Like The Thunderbirds, Ro-Busters was a disaster squad called in for dangerous rescue operations at the scenes of natural disasters and catastrophic accidents. The company’s leader Howard Qwartz (nicknamed “Mr. Ten Per Cent” on account of the fact that he was 90-percent robot after a series of operations swapping out his human body parts for sturdier mechanical ones) staffed his team with robots because they were more expendable than humans. And he chose the most expendable of them all: De-commissioned robots slated for destruction, kept under constant threat of being scrapped by the sadistic robo-destroyer Mek-Quake, also on the payroll.
Our stars are retired war droid Hammerstein, a humanoid robot with tank-treads on his feet and huge hammer where a right hand would be, and former sewer sanitation droid Ro-Jaws, who looks and functions much like a sentient garbage can, albeit one with a huge mouth full of pointy metal teeth.
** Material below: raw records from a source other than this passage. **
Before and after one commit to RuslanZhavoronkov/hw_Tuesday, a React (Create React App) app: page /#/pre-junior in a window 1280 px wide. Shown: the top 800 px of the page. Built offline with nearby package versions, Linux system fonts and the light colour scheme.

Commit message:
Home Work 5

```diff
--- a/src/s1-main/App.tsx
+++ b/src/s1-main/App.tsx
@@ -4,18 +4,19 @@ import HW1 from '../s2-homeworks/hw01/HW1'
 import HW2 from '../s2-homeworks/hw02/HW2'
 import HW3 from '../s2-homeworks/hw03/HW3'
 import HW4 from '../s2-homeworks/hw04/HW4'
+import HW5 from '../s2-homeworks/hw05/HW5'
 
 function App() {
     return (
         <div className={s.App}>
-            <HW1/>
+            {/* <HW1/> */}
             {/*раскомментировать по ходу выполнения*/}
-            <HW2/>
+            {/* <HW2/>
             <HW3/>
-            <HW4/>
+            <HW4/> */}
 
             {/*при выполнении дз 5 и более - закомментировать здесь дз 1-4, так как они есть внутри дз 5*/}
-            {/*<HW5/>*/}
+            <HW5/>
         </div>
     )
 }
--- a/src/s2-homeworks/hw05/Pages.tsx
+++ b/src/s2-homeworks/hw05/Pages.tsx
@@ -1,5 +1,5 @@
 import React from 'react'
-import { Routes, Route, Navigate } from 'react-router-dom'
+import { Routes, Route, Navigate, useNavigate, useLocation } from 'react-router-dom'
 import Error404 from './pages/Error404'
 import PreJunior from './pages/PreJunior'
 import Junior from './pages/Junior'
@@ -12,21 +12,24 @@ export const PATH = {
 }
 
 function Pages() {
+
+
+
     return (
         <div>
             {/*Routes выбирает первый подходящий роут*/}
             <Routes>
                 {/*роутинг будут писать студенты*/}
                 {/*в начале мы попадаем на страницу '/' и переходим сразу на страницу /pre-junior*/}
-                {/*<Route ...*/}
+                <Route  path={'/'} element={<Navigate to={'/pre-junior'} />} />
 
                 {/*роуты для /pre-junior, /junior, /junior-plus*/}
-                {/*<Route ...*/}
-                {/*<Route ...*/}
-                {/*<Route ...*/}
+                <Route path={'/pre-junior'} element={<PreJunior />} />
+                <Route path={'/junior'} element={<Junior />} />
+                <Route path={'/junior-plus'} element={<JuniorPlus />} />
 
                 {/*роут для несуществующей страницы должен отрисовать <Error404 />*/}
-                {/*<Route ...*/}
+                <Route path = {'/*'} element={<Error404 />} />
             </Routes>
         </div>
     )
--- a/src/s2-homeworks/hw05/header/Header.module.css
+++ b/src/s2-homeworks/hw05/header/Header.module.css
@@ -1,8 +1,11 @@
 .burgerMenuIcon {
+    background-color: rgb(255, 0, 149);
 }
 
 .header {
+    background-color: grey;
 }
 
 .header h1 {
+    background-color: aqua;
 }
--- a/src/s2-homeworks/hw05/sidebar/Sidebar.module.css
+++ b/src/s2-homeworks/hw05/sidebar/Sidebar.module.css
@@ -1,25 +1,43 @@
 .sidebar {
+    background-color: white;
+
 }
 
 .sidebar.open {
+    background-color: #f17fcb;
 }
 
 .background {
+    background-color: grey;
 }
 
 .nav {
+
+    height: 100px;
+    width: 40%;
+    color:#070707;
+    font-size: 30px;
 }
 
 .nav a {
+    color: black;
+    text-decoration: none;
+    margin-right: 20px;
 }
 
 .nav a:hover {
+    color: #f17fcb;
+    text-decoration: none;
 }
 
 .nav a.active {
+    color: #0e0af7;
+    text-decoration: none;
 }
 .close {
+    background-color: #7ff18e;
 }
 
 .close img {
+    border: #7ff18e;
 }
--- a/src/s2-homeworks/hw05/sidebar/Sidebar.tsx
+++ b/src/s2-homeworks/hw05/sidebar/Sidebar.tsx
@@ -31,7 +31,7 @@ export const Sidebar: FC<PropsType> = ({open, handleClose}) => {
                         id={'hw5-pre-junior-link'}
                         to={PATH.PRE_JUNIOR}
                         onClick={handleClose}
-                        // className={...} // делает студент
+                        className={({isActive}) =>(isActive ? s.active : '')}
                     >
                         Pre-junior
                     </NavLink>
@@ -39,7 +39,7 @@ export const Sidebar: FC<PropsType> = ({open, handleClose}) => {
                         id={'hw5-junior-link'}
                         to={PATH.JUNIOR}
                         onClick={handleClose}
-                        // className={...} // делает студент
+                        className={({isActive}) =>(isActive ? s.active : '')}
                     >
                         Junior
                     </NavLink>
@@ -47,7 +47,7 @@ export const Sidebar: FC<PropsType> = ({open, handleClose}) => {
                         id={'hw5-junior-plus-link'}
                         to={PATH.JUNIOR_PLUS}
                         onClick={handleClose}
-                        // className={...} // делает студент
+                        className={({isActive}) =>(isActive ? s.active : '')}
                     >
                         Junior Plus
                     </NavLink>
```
According to Mills’ introduction to the volume, the main robots were all designed by Kevin O’Neill, who also draws a great deal of the strips, and the chunky, clunky look of the robots goes a long way toward defining the tone of the book. It’s set in the future, but a future that’s a quarter-century in our past, which gives the ‘bots a lot of their charm (Mills refers to them repeatedly as “Muppets” in his intro, and they certainly seem as much Jim Henson as Geoge Lucas), and their looks reflect their personalities and points of view the way all good cartoon character designs do.
The disaster squad idea is never completely abandoned, but Mills seems to approach the strip as first and foremost a sort of character-based comedy, as the bickering best friends find themselves serving as body guards, going undercover to bust-up an anti-human murder plot, going rogue, relating their memoirs about their lives before Ro-Busters and, in a thirteen-part climactic strip, joining the robot resistance to help smuggle their fellow Ro-Busters off-planet.
As with most of these Rebellion collections of 2000 AD strips, the credits are full of familiar names to American fans. O’Neill, Dave Gibbons, Steve Dillon and Bryan Talbot are among the artists who contribute, and the “Bonus Material” section includes a few strips by Alan Moore, one an ABC Warriors kinda sorta crossover and another a crossover with Thunderbirds analogues called “The Stormeagles.”
Perhaps the strongest strip is one that is completely Hammerstein and Ro-Jaws-free, however, a four-part story illustrated by Dave Gibbons entitled “The Terra-Meks.” In it a gigantic robot named Charley works in Northpool Harbor, functioning a sentient lighthouse of sorts that can safely tow ships to shore no matter the conditions. But Northpool is scheduled for demolition, and Ro-Busters has the contract, so Qwartz sends in his gigantic Terra-Meks to level the joint, unless the townspeople can convince the peaceful Charley to fight for them.
It’s basically just your good man pushed too far story, but it’s given new life by the fact that it involves, um, giant robots. And Gibbons’ inspired designs and mastery of scale and choreography and his always stately line work sure help elevate the proceedings, as does Mills’ portrayal of the maniacal robots.
It’s a departure from the rest of the book, but only in terms of focus, not quality. The individual strips may vary wildly when it comes to quality, but because of the serial nature of comics (be they strips or books), stories and characters build momentum as they go on, so even if plenty of individual strips seem weak, by the time you reach the end, Ro-Busters seems like an incredibly strong work, or, at the risk of perhaps over-praising it a bit, maybe even a powerful one.